BACKGROUND: President Bush has reportedly called the recent EPA report that says human activities cause global warming "nothing more than a product of government bureaucracy." According to a Reuters News Service report by Tom Doggett, the President has no plans to change his stance on the Kyoto Treaty, which he does not endorse because it calls for a large U.S. reduction in emissions that would harm the U.S. economy.

TEN SECOND RESPONSE: Thankfully, President Bush listens to the scientists who point out that mankind hasn't been shown to be the cause of global climate change rather than listening to the bureaucrats who wrote this report.

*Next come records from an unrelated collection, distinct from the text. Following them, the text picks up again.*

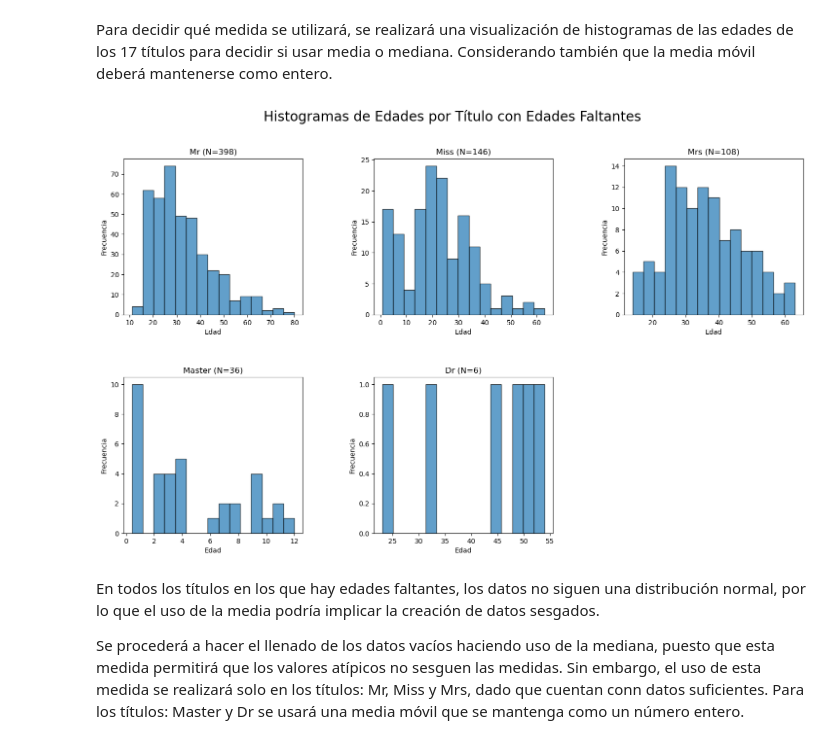
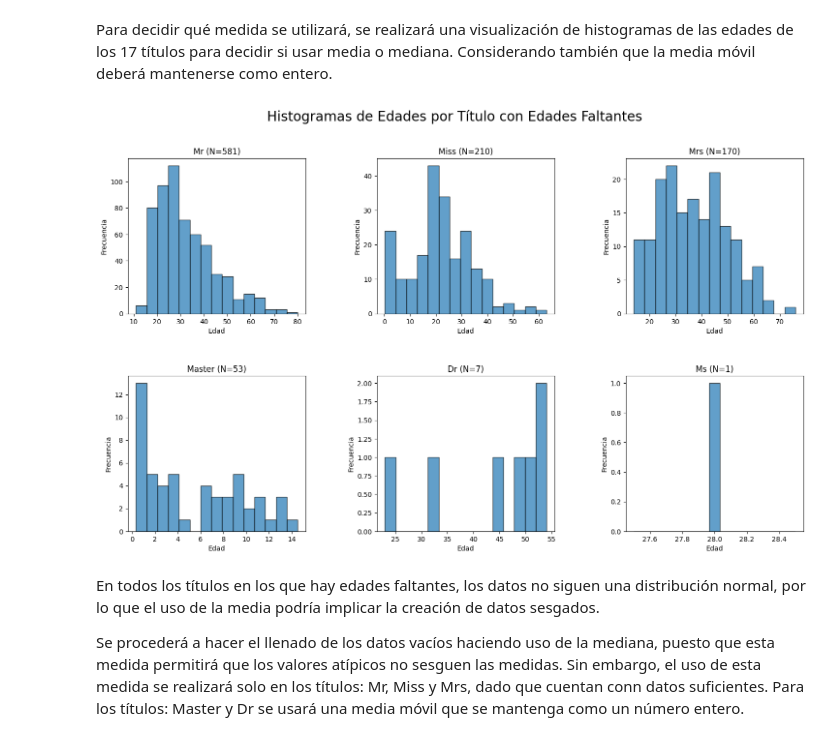
Before and after one commit to AndresOrantes/Reto_Titanic_Equipo5, a Jupyter notebook: InicioTitanic.ipynb, the cells around one changed output. Drawn from its saved outputs; the diff is of its cells as text; code cells hidden in the pictures.

```diff
--- a/InicioTitanic.ipynb
+++ b/InicioTitanic.ipynb
@@ -11,7 +11,7 @@ import plotly.express as px
 # %%
 train=pd.read_csv("train.csv")
 test=pd.read_csv("test.csv")
-df = pd.concat([train, test])
+df = pd.concat([train, test],ignore_index=True)
 df
 # %% [output]
 |  | PassengerId | Survived | Pclass | Name | Sex | Age | SibSp | Parch | Ticket | Fare | ... |
@@ -187,25 +187,25 @@ fig = px.bar(edades_faltantes, x='Title', y='Missing Count',
 fig.show()
 # %%
 # Títulos con valores faltantes
-titulos_con_faltantes = ['Mr', 'Miss', 'Mrs', 'Master', 'Dr']
+titulos_con_faltantes = ['Mr', 'Miss', 'Mrs', 'Master', 'Dr', 'Ms']
 
 plt.figure(figsize=(18, 10))
 plt.subplots_adjust(hspace=0.4, wspace=0.4)
 
 # Histogramas
 for i, titulo in enumerate(titulos_con_faltantes):
     plt.subplot(2, 3, i+1)
-    subset = train[(train['Title'] == titulo) & (train['Age'].notnull())]['Age']  # Filtrar las edades no nulas
+    subset = df[(df['Title'] == titulo) & (df['Age'].notnull())]['Age']  # Filtrar las edades no nulas
     plt.hist(subset, bins=15, edgecolor='black', alpha=0.7)  # Histograma
     plt.title(f'{titulo} (N={len(subset)})')  # Título del subplot con la cantidad de datos
     plt.xlabel('Edad')
     plt.ylabel('Frecuencia')
 
 # Título general del gráfico
 plt.suptitle('Histogramas de Edades por Título con Edades Faltantes', fontsize=20)
 plt.show()
 # %% [output]
-[figure, old version]
+[figure, new version]
 # %% [markdown]
 En todos los títulos en los que hay edades faltantes, los datos no siguen una distribución normal, por lo que el uso de la media podría implicar la creación de datos sesgados.
 
```
Also changed, not shown: parts of 5 cells of this notebook.
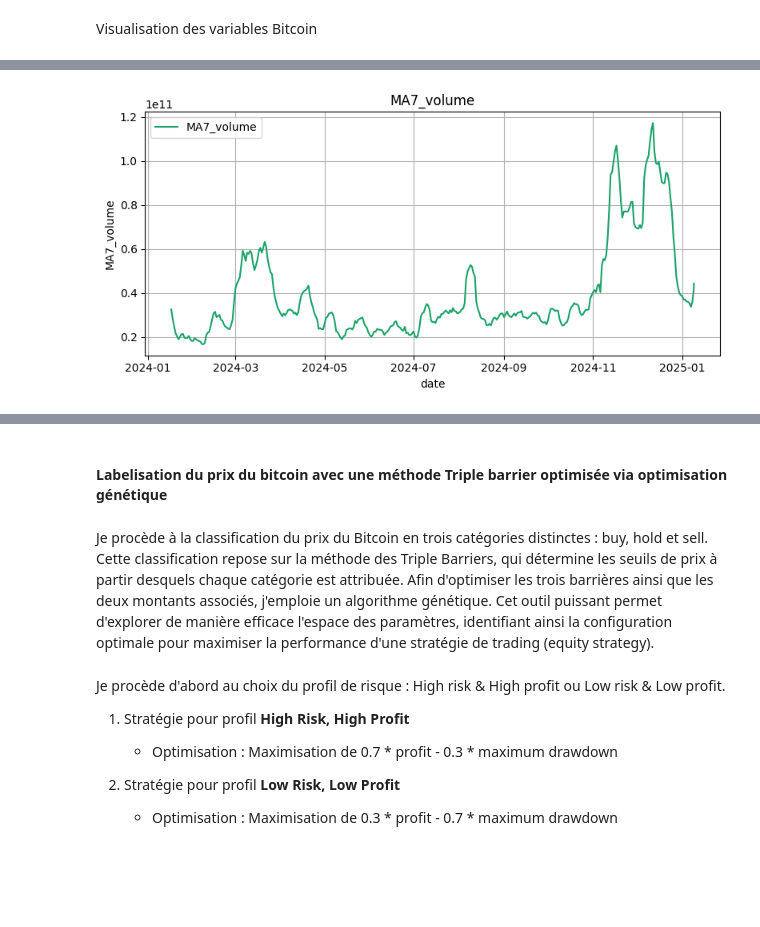
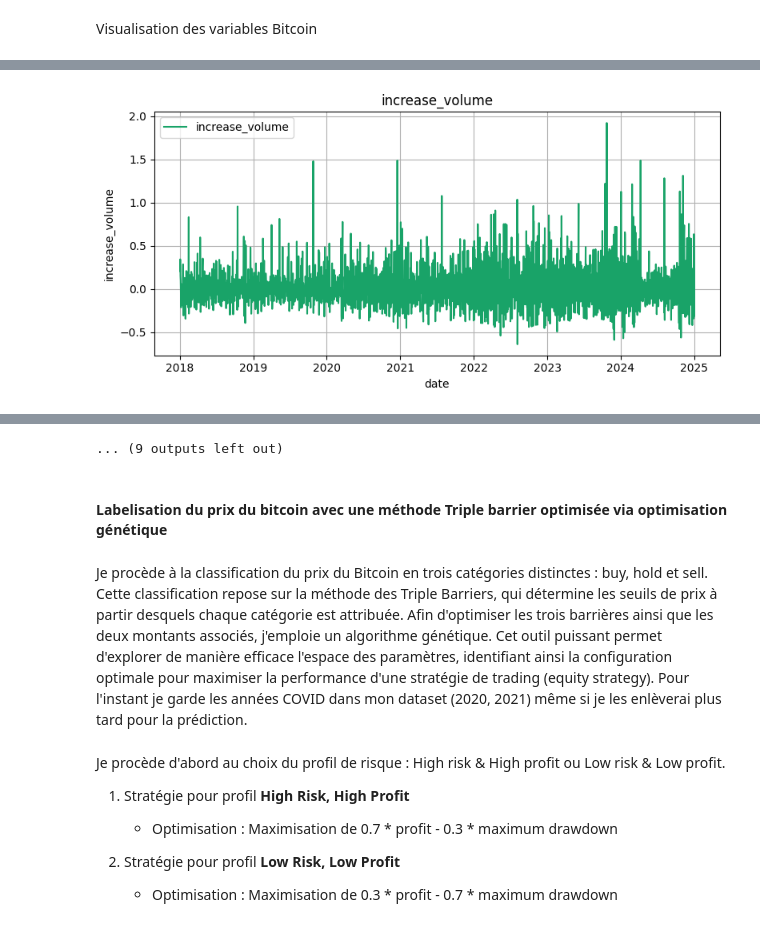
Before and after one commit to louis-lebreton/triple_barrier_prediction, a Jupyter notebook: src/df_builder.ipynb, the cells around one changed output, grey strips where cells are left out. Cells and saved outputs as stored; diff of their text form; code cells hidden in the pictures; blank space fills up the shorter version.

```diff
--- a/src/df_builder.ipynb
+++ b/src/df_builder.ipynb
@@ -279,6 +262,9 @@ df_tweets_agg["MA7_positive"] = df_tweets_agg["positive"].rolling(window=7).mean
 df_tweets_agg["MA30_negative"] = df_tweets_agg["negative"].rolling(window=30).mean()
 df_tweets_agg["MA30_neutral"] = df_tweets_agg["neutral"].rolling(window=30).mean()
 df_tweets_agg["MA30_positive"] = df_tweets_agg["positive"].rolling(window=30).mean()
+# %%
+df_tweets_agg.index = pd.to_datetime(df_tweets_agg.index)  # Convertir l'index en datetime
+df_tweets_agg_sup_2021 = df_tweets_agg[df_tweets_agg.index > "2021-12-31"]
 # %% [markdown]
 Visualisation des variables Twitter
 # %%
@@ -286,7 +272,7 @@ col_palette=['#5533FF','#19A368','#521265','#751818',"#FF5733",'#5533FF','#19A36
 
 for i, feature in enumerate(df_tweets_agg.columns):
     plt.figure(figsize=(8, 4))
-    plt.plot(df_tweets_agg.index, df_tweets_agg[feature], label=feature, color=col_palette[i % len(col_palette)])
+    plt.plot(df_tweets_agg_sup_2021.index, df_tweets_agg_sup_2021[feature], label=feature, color=col_palette[i % len(col_palette)])
     plt.title(f"{feature}")
     plt.xlabel("date")
     plt.ylabel(feature)
@@ -313,0 +300,9 @@ Je récupère d'abord les donénes bitcoin et je construis de variables supplém
+# %%
+df_btc = pd.read_csv('../data/bitcoin_2018-01-01_2025-01-01.csv')
+df_btc = df_btc.iloc[::-1]
+df_btc.drop(columns=['End'], inplace=True)
+df_btc.rename(columns={'Close': 'price',
+                       'Start': 'date',
+                       'Volume':'volume',
+                       "Market Cap": "market_cap"}, inplace=True)
+df_btc.head()
@@ -314,6 +316,4 @@ Je récupère d'abord les donénes bitcoin et je construis de variables supplém
 # %%
-df_btc = get_BTC_data(days = 365, interval = 'daily')
-
 # pct_change
 df_btc["increase_volume"] = (df_btc["volume"] - df_btc["volume"].shift(1)) / df_btc["volume"].shift(1)
 df_btc["increase_market_cap"] = (df_btc["market_cap"] - df_btc["market_cap"].shift(1)) / df_btc["market_cap"].shift(1)
@@ -340,7 +340,7 @@ df_btc["market_cap_lag_30"] = df_btc["market_cap"].shift(30)
 df_btc["price_lag_30"] = df_btc["price"].shift(30)
 
 # date en index
-df_btc.index = df_btc['date']
+df_btc.index = pd.to_datetime(df_btc['date'])
 df_btc.drop(columns=['date'], inplace=True)
 df_btc.tail()
 # %% [output]
@@ -356,7 +357,7 @@ Visualisation des variables Bitcoin
 # %%
 col_palette=['#5533FF','#19A368','#521265','#751818',"#FF5733",'#5533FF','#19A368']
 
-for i, feature in enumerate(df_btc.columns[:12]):
+for i, feature in enumerate(df_btc.columns):
     plt.figure(figsize=(8, 4))
     plt.plot(df_btc.index, df_btc[feature], label=feature, color=col_palette[i % len(col_palette)])
     plt.title(f"{feature}")
@@ -365,5 +366,9 @@ for i, feature in enumerate(df_btc.columns[:12]):
     plt.legend()
     plt.grid(True)
     plt.tight_layout()
+
+    plt.gca().xaxis.set_major_locator(mdates.YearLocator())  # Un tick par an
+    plt.gca().xaxis.set_major_formatter(mdates.DateFormatter('%Y'))
+
     plt.show()
 # %% [output]
@@ -376 +381 @@ for i, feature in enumerate(df_btc.columns[:12]):
-[figure, old version]
+[figure, new version]
@@ -382,7 +387,9 @@ for i, feature in enumerate(df_btc.columns[:12]):
+... (9 outputs left out)
 # %% [markdown]
 #### Labelisation du prix du bitcoin avec une méthode Triple barrier optimisée via optimisation génétique
 # %% [markdown]
 Je procède à la classification du prix du Bitcoin en trois catégories distinctes : buy, hold et sell. Cette classification repose sur la méthode des Triple Barriers, qui détermine les seuils de prix à partir desquels chaque catégorie est attribuée. Afin d'optimiser les trois barrières ainsi que les deux montants associés, j'emploie un algorithme génétique. Cet outil puissant permet d'explorer de manière efficace l'espace des paramètres, identifiant ainsi la configuration optimale pour maximiser la performance d'une stratégie de trading (equity strategy).
+Pour l'instant je garde les années COVID dans mon dataset (2020, 2021) même si je les enlèverai plus tard pour la prédiction.
 # %% [markdown]
 Je procède d'abord au choix du profil de risque : High risk & High profit ou Low risk & Low profit.
 1. Stratégie pour profil **High Risk, High Profit**
```
Also changed, not shown: parts of 26 cells of this notebook, 8 other files.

THIRTY SECOND RESPONSE: Bureaucrats may try to influence policy decisions internally but, thankfully, we have a President who isn't afraid to defend his beliefs against naysayers. Scientific evidence shows that surface warming of the earth is due mostly to natural causes and there is no proof that mankind is causing any global climate change. Enforcing the Kyoto Treaty would only result in thousands of lost jobs for Americans.

DISCUSSION: News accounts of the "U.S. Climate Action Report 2002" refer to one sentence in the report that says "greenhouse gases are accumulating in Earth's atmosphere as a result of human activities, causing global mean surface air temperature and subsurface ocean temperature to rise." But the news reports do not include the next sentence, which says, "While the changes observed over the last several decades are likely due mostly to human activities, we cannot rule out that some significant part is also a reflection of natural variability."

In fact, the report defines its "projections" as "potential outcomes that would be expected if some scenarios of future conditions were to come about (e.g. concerning greenhouse gas emissions)."

To access the full report: http://www.epa.gov/globalwarming/publications/car.

For more on global warming, see "Questions and Answers on Global Warming" at http://www.nationalcenter.org/KyotoQuestionsAnswers.html or "Global Warming: Charges and Responses" at http://www.nationalcenter.org/Bonn2001.html.

by Gretchen Randall, Director
John P. McGovern, MD Center for Environmental and Regulatory Affairs
The National Center for Public Policy Research

Contact the author at: 773-857-5086 or [email protected]
The National Center for Public Policy Research, Chicago office
3712 North Broadway - PMB 279
Chicago, IL 60613